* _AIM OF THE TASK_
Identify each line below that contains the word "STATUS", and copy it out.

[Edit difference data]
=======

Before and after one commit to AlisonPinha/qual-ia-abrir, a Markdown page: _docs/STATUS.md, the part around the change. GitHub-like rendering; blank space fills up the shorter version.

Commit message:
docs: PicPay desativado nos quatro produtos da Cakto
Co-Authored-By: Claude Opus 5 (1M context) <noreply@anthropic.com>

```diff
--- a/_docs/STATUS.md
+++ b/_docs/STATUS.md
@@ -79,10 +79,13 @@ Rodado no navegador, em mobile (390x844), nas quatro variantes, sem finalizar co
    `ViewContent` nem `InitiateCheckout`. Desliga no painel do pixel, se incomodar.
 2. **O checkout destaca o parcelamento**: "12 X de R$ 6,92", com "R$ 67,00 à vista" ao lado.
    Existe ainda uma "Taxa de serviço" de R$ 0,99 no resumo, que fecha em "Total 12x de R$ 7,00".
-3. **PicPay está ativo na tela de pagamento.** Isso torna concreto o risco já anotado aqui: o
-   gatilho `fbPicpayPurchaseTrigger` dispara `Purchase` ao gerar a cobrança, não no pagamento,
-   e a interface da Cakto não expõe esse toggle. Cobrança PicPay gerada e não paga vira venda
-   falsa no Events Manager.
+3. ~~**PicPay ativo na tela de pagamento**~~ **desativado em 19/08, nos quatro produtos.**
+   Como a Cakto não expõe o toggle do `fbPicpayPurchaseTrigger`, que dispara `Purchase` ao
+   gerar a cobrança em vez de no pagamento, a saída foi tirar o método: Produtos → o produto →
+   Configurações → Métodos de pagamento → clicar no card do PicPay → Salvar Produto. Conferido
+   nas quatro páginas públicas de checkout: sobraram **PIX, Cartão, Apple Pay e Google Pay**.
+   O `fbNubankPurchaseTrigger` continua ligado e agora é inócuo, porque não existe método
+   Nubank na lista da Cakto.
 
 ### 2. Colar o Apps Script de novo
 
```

=======

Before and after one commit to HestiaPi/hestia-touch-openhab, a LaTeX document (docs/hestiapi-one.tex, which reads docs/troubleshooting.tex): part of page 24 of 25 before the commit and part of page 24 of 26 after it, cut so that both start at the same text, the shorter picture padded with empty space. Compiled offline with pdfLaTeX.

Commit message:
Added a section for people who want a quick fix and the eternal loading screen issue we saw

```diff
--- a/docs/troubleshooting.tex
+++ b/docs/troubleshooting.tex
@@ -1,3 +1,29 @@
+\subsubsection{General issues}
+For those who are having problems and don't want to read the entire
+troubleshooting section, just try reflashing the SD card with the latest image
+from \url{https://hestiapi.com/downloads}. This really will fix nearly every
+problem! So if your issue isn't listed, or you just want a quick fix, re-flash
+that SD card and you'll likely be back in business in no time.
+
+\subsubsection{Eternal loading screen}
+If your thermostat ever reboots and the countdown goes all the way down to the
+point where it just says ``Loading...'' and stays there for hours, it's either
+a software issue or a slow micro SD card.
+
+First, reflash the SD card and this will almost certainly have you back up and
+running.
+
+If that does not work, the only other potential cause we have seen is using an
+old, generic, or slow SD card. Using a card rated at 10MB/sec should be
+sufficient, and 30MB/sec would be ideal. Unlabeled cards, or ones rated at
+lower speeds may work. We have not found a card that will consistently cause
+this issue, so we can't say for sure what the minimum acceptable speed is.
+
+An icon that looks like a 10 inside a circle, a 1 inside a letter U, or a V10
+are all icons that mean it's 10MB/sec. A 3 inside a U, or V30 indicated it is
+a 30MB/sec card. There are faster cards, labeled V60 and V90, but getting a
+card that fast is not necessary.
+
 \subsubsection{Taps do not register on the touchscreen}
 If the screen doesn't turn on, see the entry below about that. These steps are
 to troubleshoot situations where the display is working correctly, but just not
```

=======

* _EXERCISE RESPONSE_
Before and after one commit to AlisonPinha/qual-ia-abrir, a Markdown page: _docs/STATUS.md, the part around the change. GitHub-like rendering; blank space fills up the shorter version.
--- a/_docs/STATUS.md
+++ b/_docs/STATUS.md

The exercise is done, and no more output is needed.